Making jam is one of the best ways to harness the flavor of apricots during their short season, to enjoy during the colder months. In this recipe, we give the fruit's natural pectin a jump-start by macerating the apricots with sugar and lemon before cooking; the acid in the lemons activates the apricot's pectin, reducing the cooking time and preserving more flavor and color. We also added a touch of vanilla to coax out the mellow notes of the fruit and balance the mixture's tartness. Apricot jam tastes great with scones or slathered on rustic bread--or swirled into vanilla ice cream. It's also the classic choice for melting and brushing over pastries and fruit tarts.



  1. Toss the apricots, sugar, lemon zest and juice and vanilla in a large saucepan to combine, then mash slightly to release some of the apricot juice. Set aside for 10 minutes to allow the apricots to macerate and the sugar to dissolve. Meanwhile, place a small plate in the freezer to chill; this will be used to test the doneness of the jam.
  2. Place the saucepan over medium-high heat. (See Cook's Note for suggested add-in.) Bring the mixture to a boil and then reduce the heat to medium, stirring frequently. Continue to cook until the jam becomes thick and syrupy, about 35 minutes. To test doneness, place a small amount of the jam onto the chilled plate and freeze for 2 minutes. Drag your finger or a spoon through the jam. If it holds its shape and thickness, the jam is done; remove from the heat. If it's runny, continue to cook and test again in 5-minute increments. Once the jam has reached the right consistency, transfer to jars and cool completely before storing, tightly covered. The jam will keep in the refrigerator for up to 6 months.  

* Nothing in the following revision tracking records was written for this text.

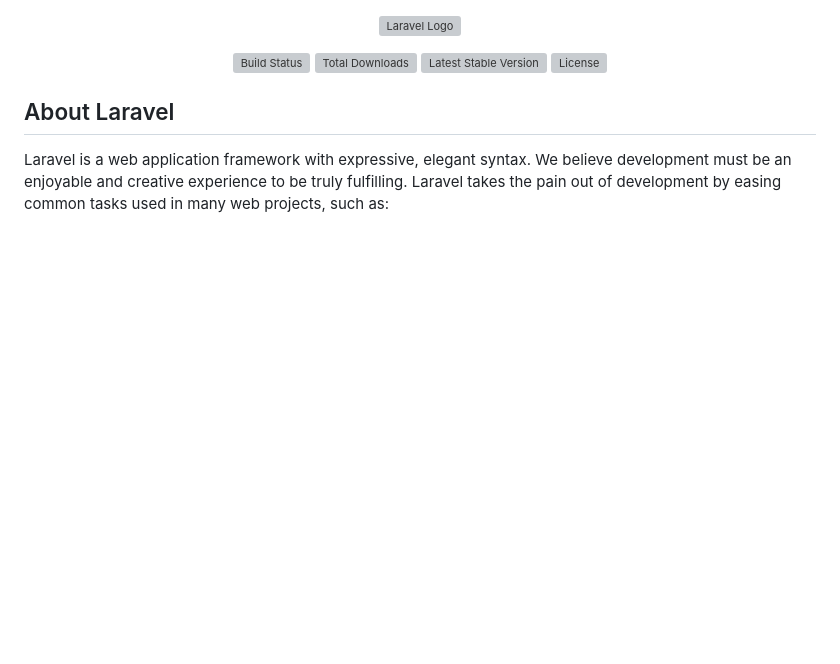
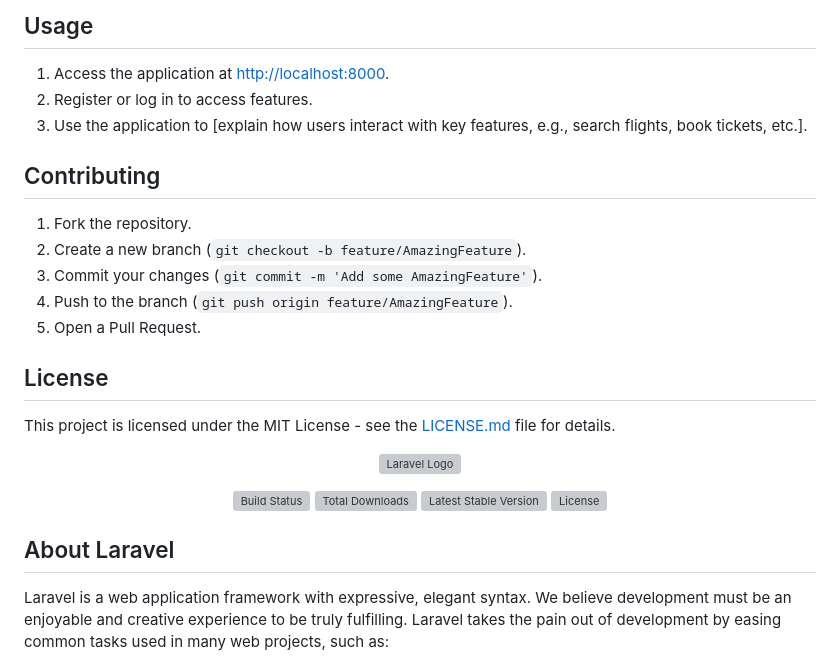
Before and after one commit to FebianFelix/WebsiteLaravel_FlyHighProject, a Markdown page: README.md, the part around one of its changes. GitHub-like rendering; blank space fills up the shorter version; grey boxes are pictures that could not be loaded.

```diff
--- a/README.md
+++ b/README.md
@@ -1,3 +70,22 @@
+## Usage
+
+1. Access the application at [http://localhost:8000](http://localhost:8000).
+2. Register or log in to access features.
+3. Use the application to [explain how users interact with key features, e.g., search flights, book tickets, etc.].
+
+## Contributing
+
+1. Fork the repository.
+2. Create a new branch (`git checkout -b feature/AmazingFeature`).
+3. Commit your changes (`git commit -m 'Add some AmazingFeature'`).
+4. Push to the branch (`git push origin feature/AmazingFeature`).
+5. Open a Pull Request.
+
+## License
+
+This project is licensed under the MIT License - see the [LICENSE.md](LICENSE.md) file for details.
+
+
 <p align="center"><a href="https://laravel.com" target="_blank"><img src="https://raw.githubusercontent.com/laravel/art/master/logo-lockup/5%20SVG/2%20CMYK/1%20Full%20Color/laravel-logolockup-cmyk-red.svg" width="400" alt="Laravel Logo"></a></p>
 
 <p align="center">
```
Also changed, not shown: other parts of README.md (+69 -0 lines).
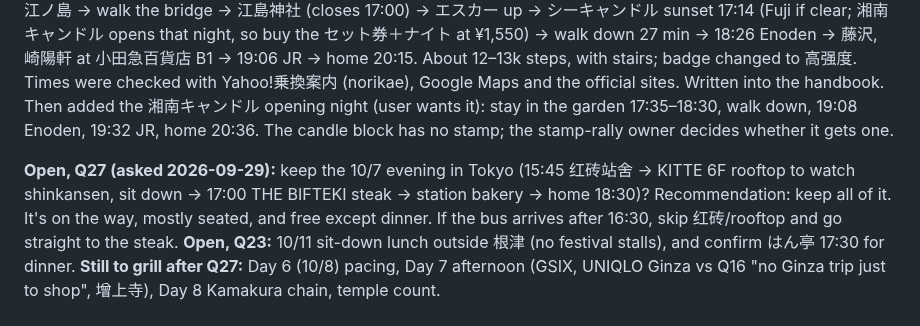
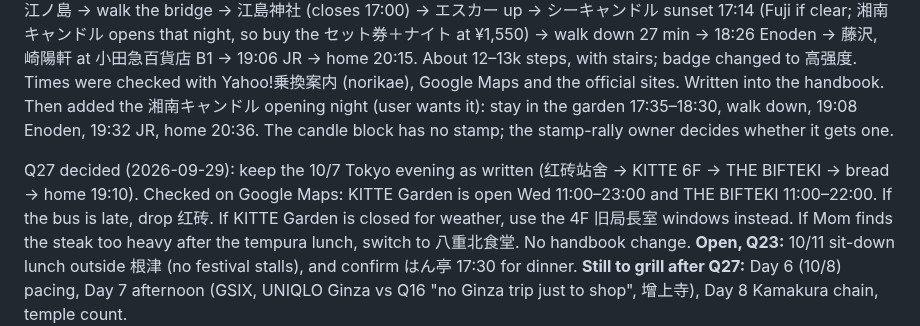
Before and after one commit to weikhang95/tokyo-trip-2026, a Markdown page: grill-progress.md, the part around the change. Drawn GitHub-style.

Commit message:
grill-progress: Q27 — keep the 10/7 Tokyo evening
Claude-Session: https://claude.ai/code/session_01CQ8Brf5ppgREvKoBFJH4td

```diff
--- a/grill-progress.md
+++ b/grill-progress.md
@@ -53,7 +53,7 @@ Q26 decided: keep the full 10/7 five-lake dawn loop from 04:30 as written. Mom i
 
 Q28 decided (2026-09-29, Mom's request): **10/10 drops Yokohama** for more Kamakura plus Enoshima. Leave 07:20 and take the 08:09 Tokyo B5 → 09:03 Kamakura train. Then: 報国寺 09:25 → 鶴岡八幡宮 (proper visit) 10:30 → 小町通 → 11:54 Enoden → 長谷寺 12:05 → 大仏 12:55 → 13:37 Enoden → ことぶき屋 14:00 (unchanged) → 15:02 to 江ノ島 → walk the bridge → 江島神社 (closes 17:00) → エスカー up → シーキャンドル sunset 17:14 (Fuji if clear; 湘南キャンドル opens that night, so buy the セット券＋ナイト at ¥1,550) → walk down 27 min → 18:26 Enoden → 藤沢, 崎陽軒 at 小田急百貨店 B1 → 19:06 JR → home 20:15. About 12–13k steps, with stairs; badge changed to 高强度. Times were checked with Yahoo!乗換案内 (norikae), Google Maps and the official sites. Written into the handbook. Then added the 湘南キャンドル opening night (user wants it): stay in the garden 17:35–18:30, walk down, 19:08 Enoden, 19:32 JR, home 20:36. The candle block has no stamp; the stamp-rally owner decides whether it gets one.
 
-**Open, Q27 (asked 2026-09-29):** keep the 10/7 evening in Tokyo (15:45 红砖站舍 → KITTE 6F rooftop to watch shinkansen, sit down → 17:00 THE BIFTEKI steak → station bakery → home 18:30)? Recommendation: keep all of it. It's on the way, mostly seated, and free except dinner. If the bus arrives after 16:30, skip 红砖/rooftop and go straight to the steak.
+Q27 decided (2026-09-29): keep the 10/7 Tokyo evening as written (红砖站舍 → KITTE 6F → THE BIFTEKI → bread → home 19:10). Checked on Google Maps: KITTE Garden is open Wed 11:00–23:00 and THE BIFTEKI 11:00–22:00. If the bus is late, drop 红砖. If KITTE Garden is closed for weather, use the 4F 旧局長室 windows instead. If Mom finds the steak too heavy after the tempura lunch, switch to 八重北食堂. No handbook change.
 **Open, Q23:** 10/11 sit-down lunch outside 根津 (no festival stalls), and confirm はん亭 17:30 for dinner.
 **Still to grill after Q27:** Day 6 (10/8) pacing, Day 7 afternoon (GSIX, UNIQLO Ginza vs Q16 "no Ginza trip just to shop", 增上寺), Day 8 Kamakura chain, temple count.
 
```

Cook’s Note

If using the vanilla bean half, add the seeds and the pod to the mixture before cooking; remove the pod before storing the jam. If you're looking for a change of pace, try adding 3 thyme sprigs wrapped in cheesecloth to the mixture after macerating; remove before storing. This savory addition makes it a great glaze for grilled chicken or pork or as an accompaniment to a cheese board.